Happy woman laughing with her Golden Retriever panting and looking straight at the camera
The joy of having a pet isn’t new to most Australians: we have one of the highest rates of pet ownership in the world. In fact, our pets are such positive influences on our lives that one study found that Australian ownership of cats and dogs saved approximately $3.86 billion in health expenditure over one year.

Time and time again science has shown that pets have an overwhelmingly positive effect on our mental health. Just petting an animal for a short period can boost your mood and sense of well-being! Owning one can reduce feelings of isolation, feelings of loneliness and even depression.

With October being Mental Health Month, let’s take a moment to recognise all the mental health benefits of pet ownership!
Young girl in a red woollen dress runs with a Shiba Inu dog away from camera
Studies have found pet owners, including children and adolescents to have higher levels of self-esteem. Teenagers who own pets have a more positive outlook on life and report less loneliness, restlessness, despair and boredom.

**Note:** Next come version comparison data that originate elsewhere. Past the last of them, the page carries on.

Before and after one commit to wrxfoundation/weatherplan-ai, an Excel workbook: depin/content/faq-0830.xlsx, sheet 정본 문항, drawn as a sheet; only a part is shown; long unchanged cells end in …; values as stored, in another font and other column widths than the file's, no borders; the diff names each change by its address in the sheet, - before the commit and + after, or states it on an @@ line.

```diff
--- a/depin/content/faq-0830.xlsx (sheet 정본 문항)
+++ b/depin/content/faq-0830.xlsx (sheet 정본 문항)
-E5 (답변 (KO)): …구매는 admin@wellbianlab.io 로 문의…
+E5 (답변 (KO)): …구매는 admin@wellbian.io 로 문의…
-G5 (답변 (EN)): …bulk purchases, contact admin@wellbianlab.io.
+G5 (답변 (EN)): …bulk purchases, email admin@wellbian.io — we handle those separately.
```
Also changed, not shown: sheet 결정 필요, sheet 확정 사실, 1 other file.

This is in part due to companionship and touch. One study found that even just a few minutes of stroking our pet dog prompts a release of "feel good" hormones such as 
serotonin, prolactin and oxytocin.

The physical contact we have with pets can lower heart rates and increasingly pets are being used in therapy, childcare and in aged care homes to improve well-being.

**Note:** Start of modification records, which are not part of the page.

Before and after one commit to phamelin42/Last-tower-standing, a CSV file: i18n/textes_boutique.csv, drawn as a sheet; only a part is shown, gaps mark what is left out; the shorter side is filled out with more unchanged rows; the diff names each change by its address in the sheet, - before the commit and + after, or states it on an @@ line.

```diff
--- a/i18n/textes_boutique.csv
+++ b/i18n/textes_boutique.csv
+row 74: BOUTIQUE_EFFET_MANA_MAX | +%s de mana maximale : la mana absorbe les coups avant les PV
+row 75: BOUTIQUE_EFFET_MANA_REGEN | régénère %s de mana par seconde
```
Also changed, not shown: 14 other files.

Dogs in particular have been known to assist with mental health. A study found that when nursing home residents were left alone with a dog, they felt less lonely than when other people joined in on the visit. After all, pets don’t judge or argue. They adore you no matter how you look or feel!

Elderly woman with white hair hugs a small black and white dog in her arms
These benefits have been so widely recognised that dogs are frequently used as assistance dogs, aiding disabled people and those with mental health conditions. In Australia, you can apply for an assistance dog for autism, dementia, physical disabilities or mental conditions such as post-traumatic stress disorder. Puppies chosen for their good temperament are trained for around two years to become an assistance dog. 

Assistance Dogs Australia (ADA) have shared some of the heart-warming stories of those whose lives have been completely turned around by an assistance dog, such as Andrew, an ex-military PTSD sufferer who was struggling with daily life. 

The father of three’s future looked bleak, until Benji, an assistance dog came into the picture. Benji helps with Andrew’s anxieties of being out in public and has reduced his feelings of anger and aggression. Andrew shared with ADA, “My wife has said that I have become a lot calmer and even the kids have noticed the difference. I have been laughing more often, too, something that I had lost. Benji came into our lives just when we needed him the most and it feels like it was meant to be, as if we’ve always known each other.” 

Pets are great caregivers. Even those that aren’t trained as assistance dogs, will keep us company when we’re sick or feeling down. They can make us feel safe while we’re home alone and they keep an eye on the house while we’re out. The countless videos of pets looking after and even saving their owners and other animals is a testament to this.

Having a pet to love and care for is a huge responsibility, and with this responsibility comes a sense of purpose. The routines we build around our pets - providing food, water, exercise and socialisation - also help to improve our health. 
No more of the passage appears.